Moving further up the Mississippi River, we found ourselves in Dubuque, Iowa.  When rolling into town from the Illinois side, we found a small yard in East Dubuque, Illinois.  I photographed the train and light power there, but before we left, we photographed a westbound traveling through as it made a turn to run north up along the river following the western edge of Wisconsin into Minnesota and points west.

Westbound train sitting in yard waiting to head Northwest up to Minnesota and further west.

In Dubuque, Iowa, we checked out Eagle Point Park that provides a great overlook of the Mississippi River, Iowa, Illinois and Wisconsin.  Very nice!  On our way back into town off the bluff, my wife spotted some locomotives to the west of us.  She directed me down to the Dakota, Minnesota and Eastern (DM&E) Railroad (a subsidiary of the Canadian Pacific Railroad) yard in Dubuque.

A southbound sitting in the yard.

While in Dubuque, we explored at the Mississippi River Museum which is at Dubuque Junction (junction between the DM&E and Chicago Central Railroad) which is also the old Burlington Station and Freight house.  

At the back of the museum was the old William M. Black dredge steam boat.  We explored it and was able to snap a photo of a returning DM&E local at Dubuque Junction in front of the Mississippi River Museum.

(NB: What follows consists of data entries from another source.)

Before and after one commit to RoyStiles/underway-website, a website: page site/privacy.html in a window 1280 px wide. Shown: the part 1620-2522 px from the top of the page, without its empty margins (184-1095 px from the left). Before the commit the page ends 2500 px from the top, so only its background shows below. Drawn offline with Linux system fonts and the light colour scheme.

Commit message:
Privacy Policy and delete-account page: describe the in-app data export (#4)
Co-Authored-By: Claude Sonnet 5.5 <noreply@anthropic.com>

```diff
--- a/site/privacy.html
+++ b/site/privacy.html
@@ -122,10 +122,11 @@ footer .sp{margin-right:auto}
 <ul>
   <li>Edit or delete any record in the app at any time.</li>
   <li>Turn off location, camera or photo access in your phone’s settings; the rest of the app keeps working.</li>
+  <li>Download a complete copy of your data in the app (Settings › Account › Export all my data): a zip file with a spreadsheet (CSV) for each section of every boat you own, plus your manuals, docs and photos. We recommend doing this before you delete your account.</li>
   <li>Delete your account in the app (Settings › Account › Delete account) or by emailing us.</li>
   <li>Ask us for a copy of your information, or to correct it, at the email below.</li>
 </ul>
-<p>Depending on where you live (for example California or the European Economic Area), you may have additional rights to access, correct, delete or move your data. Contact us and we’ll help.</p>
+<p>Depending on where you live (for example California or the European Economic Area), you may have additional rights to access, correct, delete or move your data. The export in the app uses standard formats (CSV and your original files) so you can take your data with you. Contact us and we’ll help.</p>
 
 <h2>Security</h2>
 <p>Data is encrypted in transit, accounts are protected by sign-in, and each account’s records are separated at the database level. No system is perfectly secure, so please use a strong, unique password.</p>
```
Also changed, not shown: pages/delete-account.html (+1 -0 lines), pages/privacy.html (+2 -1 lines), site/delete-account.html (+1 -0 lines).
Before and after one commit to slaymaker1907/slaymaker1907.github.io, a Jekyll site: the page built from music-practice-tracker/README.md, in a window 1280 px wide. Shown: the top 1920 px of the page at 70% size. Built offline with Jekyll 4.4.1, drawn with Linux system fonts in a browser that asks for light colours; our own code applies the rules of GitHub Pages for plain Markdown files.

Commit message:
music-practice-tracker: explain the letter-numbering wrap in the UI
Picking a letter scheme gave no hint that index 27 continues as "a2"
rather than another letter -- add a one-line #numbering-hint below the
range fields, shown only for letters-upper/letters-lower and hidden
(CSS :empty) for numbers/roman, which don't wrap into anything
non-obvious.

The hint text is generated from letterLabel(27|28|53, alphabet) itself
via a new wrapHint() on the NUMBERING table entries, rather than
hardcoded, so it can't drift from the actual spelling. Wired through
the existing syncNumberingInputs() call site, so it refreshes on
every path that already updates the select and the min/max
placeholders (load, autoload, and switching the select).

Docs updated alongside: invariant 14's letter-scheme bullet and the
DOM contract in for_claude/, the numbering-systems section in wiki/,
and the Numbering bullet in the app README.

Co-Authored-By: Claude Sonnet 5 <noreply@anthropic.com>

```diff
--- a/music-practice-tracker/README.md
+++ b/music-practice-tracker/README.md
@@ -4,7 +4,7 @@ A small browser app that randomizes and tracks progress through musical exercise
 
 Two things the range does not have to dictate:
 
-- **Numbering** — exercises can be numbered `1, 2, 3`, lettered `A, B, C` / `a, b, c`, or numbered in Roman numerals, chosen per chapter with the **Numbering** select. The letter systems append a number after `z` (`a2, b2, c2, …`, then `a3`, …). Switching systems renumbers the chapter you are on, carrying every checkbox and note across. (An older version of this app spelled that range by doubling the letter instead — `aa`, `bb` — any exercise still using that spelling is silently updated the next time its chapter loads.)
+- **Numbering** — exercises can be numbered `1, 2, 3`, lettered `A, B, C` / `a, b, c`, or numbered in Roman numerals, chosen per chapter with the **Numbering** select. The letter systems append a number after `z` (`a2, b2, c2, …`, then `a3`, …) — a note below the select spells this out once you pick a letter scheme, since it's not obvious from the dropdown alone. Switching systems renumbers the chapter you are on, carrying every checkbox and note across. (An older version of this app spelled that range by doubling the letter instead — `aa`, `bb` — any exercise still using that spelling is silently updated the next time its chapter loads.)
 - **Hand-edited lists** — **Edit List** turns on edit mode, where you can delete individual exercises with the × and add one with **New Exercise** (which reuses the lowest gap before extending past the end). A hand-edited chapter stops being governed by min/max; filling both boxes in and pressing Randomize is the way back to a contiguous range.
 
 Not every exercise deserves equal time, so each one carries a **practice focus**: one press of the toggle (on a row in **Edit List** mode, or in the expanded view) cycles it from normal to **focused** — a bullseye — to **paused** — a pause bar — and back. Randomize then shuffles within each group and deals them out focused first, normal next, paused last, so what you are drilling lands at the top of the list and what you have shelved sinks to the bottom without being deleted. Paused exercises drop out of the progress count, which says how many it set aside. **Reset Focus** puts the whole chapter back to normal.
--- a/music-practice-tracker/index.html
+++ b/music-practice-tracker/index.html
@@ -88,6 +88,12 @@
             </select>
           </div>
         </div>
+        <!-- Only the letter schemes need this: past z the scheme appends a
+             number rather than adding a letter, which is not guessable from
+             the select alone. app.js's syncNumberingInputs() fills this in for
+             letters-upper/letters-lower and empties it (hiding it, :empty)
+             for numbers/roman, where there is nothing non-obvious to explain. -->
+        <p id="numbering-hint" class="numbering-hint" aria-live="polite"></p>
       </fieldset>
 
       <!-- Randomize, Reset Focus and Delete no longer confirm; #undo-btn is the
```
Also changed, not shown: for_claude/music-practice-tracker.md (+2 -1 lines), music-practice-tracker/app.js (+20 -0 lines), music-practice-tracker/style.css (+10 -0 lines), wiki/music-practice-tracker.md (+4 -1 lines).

Rochelle, Illinois
After our trip on the former Rock Island territory, we headed up north to Rochelle, IL and into Wisconsin before spending the night in Rockford, Illinois.  We stopped in at the Rochelle Railroad Park, but unfortunately no trains were present or lined up coming soon.  My plan was just to make a brief appearance here and hope for the best for a train.  It was a Monday so I'm guessing operations were a little slower than it would have been later in the week.  I met some nice guys from Wisconsin that had been watching trains since sunrise.  I believe they were up to 24 by around 2:30pm or so.  It is a nice park to catch some serious action.  Too bad we couldn't stay longer to hang out.

Elizabeth, Illinois
The following day, we traveled west to visit Elizabeth, Illinois which is now part of the Chicago Central Railroad which runs from Chicago west and splits to Sioux City, Iowa and Omaha, Nebraska.  This line was the former Milwaukee Road line as well.  We wanted to visit this small town in honor of my daughter Elizabeth.

Galena, Illinois
We continued west toward Dubuque and came across a really neat old historic town named Galena, Illinois.  The Chicago Central travels through here as well.  This town is full of Civil War History and will definitely top our list to return soon to explore further.

Historical Information found at Ulysses S. Grant's Home in Galena, Illinois.

Looking east on the Chicago Central at Galena, Illinois

The station at Galena, Illinois

Looking west on the Chicago Central at Galena, Illinois

Amtrak will be returning service to this region with the new Black Hawk train.  It will transport passengers from Chicago to Dubuque, IA via Rockford, IL.  It's expected to begin in 2015.  Amtrak originally ran service here between 1974 and 1981.  

It was pretty neat to come across this jewel.  Neither my wife nor I have explored this part of Illinois.  It is some beautiful countryside with nice large rolling hills and vistas where you can see for miles!  

Pawnee, Illinois
On the way back home to North Carolina, we stopped to photograph an eastbound BNSF coal train approaching Pawnee, Illinois.  

Litchfield, Illiniois
On our way home, we also made a quick stop in Litchfield, Illinois assuming this locomotive was parked where I had seen it once before.  Here is the Illini Terminal Locomotive of Respondek Railroad Corp.

This ended our railroad adventures on this 12 day trip across the Midwest.  My original intentions was to only explore the Rock Island lines near where I modeled, but happily gained the opportunity to see so much more.  It was a really great trip that I will remember for some time.  I really look forward to one day when my wife and I can just hit the road and explore America seeing whatever we might come across.   No schedule, no agenda, just whatever strikes our interest.